◆ Goal of the exercise
Below are the records; pull every line that includes "defined".

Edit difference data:
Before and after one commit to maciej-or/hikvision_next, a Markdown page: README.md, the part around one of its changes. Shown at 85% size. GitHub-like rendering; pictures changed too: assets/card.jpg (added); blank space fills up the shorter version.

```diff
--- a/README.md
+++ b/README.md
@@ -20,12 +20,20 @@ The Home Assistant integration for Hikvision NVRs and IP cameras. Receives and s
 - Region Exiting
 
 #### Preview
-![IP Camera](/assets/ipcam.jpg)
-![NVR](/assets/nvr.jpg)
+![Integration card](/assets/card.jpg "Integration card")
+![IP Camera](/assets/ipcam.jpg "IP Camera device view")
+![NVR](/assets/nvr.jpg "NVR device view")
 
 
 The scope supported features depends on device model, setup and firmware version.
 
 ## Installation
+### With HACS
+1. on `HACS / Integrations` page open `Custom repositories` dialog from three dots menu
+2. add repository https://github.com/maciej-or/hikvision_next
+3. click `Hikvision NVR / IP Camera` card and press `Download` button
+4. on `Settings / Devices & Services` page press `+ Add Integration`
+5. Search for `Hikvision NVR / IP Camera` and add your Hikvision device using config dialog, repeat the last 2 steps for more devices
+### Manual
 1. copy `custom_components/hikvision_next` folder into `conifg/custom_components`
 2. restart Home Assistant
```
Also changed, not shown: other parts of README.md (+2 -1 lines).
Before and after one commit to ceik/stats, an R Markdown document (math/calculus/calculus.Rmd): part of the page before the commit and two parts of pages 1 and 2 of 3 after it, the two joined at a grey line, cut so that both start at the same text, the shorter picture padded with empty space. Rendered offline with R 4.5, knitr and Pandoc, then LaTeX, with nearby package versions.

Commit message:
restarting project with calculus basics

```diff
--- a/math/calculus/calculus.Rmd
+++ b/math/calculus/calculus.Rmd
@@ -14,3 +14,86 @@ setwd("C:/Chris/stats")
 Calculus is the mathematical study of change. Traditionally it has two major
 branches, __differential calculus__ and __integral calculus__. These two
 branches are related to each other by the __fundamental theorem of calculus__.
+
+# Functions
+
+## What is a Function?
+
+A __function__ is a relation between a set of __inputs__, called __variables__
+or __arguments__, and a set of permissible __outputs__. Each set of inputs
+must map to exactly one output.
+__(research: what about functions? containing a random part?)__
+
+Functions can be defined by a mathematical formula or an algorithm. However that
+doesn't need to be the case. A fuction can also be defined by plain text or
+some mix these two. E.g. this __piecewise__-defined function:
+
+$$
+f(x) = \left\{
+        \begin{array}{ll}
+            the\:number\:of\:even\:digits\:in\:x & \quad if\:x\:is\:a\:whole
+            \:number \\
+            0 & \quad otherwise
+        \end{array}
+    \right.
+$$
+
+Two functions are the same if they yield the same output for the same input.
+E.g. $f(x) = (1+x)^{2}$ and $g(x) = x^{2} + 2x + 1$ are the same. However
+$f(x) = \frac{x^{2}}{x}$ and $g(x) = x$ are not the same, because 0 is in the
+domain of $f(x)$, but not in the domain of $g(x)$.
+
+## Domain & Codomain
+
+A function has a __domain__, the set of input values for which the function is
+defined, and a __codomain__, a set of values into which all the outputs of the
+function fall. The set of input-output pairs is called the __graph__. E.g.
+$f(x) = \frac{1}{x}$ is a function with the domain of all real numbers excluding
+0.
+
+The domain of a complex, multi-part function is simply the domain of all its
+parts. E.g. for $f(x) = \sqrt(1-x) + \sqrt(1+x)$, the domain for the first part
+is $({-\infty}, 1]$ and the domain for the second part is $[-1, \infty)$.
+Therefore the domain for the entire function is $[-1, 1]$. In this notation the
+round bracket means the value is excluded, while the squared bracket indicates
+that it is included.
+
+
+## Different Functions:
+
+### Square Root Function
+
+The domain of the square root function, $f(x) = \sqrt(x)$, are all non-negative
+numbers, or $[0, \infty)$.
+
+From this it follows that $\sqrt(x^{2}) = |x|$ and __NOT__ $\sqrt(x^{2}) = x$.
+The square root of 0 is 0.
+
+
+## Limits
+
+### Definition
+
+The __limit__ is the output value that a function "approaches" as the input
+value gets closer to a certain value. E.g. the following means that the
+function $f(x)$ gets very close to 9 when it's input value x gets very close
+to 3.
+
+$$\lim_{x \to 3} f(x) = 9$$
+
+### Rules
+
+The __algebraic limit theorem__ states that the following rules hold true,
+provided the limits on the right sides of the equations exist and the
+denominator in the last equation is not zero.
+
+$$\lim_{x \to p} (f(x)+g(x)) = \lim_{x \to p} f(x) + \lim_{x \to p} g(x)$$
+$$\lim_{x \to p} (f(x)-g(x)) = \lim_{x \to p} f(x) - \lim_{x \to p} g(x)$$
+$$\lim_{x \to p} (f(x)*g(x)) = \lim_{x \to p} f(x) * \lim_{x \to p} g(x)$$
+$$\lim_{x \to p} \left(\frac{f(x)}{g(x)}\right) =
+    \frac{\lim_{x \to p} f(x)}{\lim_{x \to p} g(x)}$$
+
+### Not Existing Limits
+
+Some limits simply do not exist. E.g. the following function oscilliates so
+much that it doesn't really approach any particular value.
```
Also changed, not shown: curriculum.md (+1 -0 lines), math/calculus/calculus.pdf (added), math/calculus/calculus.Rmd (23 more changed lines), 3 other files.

◆ Written reply
+Functions can be defined by a mathematical formula or an algorithm. However that
+doesn't need to be the case. A fuction can also be defined by plain text or
+some mix these two. E.g. this __piecewise__-defined function:
+defined, and a __codomain__, a set of values into which all the outputs of the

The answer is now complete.